§ Brief: Emit an exact copy of the lines running from the start of the records to the line containing "Also changed, not shown: parts of 24", both included.

§ Data supplied:
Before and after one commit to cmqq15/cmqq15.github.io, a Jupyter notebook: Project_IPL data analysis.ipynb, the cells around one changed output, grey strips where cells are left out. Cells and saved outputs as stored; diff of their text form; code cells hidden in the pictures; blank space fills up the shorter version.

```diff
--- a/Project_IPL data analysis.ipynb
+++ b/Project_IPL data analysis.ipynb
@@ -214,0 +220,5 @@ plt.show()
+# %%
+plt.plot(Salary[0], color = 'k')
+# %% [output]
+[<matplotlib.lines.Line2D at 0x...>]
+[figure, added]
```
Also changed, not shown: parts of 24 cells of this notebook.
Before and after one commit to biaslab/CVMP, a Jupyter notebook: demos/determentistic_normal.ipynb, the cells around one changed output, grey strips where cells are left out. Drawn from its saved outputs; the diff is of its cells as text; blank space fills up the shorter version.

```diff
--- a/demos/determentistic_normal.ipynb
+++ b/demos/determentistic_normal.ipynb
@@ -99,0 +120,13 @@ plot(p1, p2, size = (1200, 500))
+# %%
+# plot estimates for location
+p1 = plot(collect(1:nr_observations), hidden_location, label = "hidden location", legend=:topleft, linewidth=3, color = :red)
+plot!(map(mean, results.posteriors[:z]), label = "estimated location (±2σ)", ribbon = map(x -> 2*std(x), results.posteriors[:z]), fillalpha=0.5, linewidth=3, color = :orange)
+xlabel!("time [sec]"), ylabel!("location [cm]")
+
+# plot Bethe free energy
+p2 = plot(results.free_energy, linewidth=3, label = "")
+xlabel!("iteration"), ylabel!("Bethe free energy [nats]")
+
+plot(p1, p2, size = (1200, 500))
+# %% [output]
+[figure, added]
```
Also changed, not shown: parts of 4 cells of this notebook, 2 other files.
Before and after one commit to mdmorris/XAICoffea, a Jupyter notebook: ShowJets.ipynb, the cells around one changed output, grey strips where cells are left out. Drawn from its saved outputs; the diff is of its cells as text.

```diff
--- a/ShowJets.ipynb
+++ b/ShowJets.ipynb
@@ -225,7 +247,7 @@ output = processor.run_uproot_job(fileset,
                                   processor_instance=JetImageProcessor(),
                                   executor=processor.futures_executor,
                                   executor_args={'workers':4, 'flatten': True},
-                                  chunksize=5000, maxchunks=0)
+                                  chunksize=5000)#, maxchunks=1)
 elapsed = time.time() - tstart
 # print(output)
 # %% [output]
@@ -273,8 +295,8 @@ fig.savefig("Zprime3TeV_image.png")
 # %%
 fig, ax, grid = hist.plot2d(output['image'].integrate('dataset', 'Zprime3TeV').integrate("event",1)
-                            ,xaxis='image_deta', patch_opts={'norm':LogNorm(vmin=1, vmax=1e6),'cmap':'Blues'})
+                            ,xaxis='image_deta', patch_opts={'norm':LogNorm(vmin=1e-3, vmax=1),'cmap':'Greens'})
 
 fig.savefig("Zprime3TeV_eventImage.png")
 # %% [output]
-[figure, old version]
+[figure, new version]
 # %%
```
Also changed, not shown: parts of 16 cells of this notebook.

§ Answer space:
Before and after one commit to cmqq15/cmqq15.github.io, a Jupyter notebook: Project_IPL data analysis.ipynb, the cells around one changed output, grey strips where cells are left out. Cells and saved outputs as stored; diff of their text form; code cells hidden in the pictures; blank space fills up the shorter version.

```diff
--- a/Project_IPL data analysis.ipynb
+++ b/Project_IPL data analysis.ipynb
@@ -214,0 +220,5 @@ plt.show()
+# %%
+plt.plot(Salary[0], color = 'k')
+# %% [output]
+[<matplotlib.lines.Line2D at 0x...>]
+[figure, added]
```
Also changed, not shown: parts of 24 cells of this notebook.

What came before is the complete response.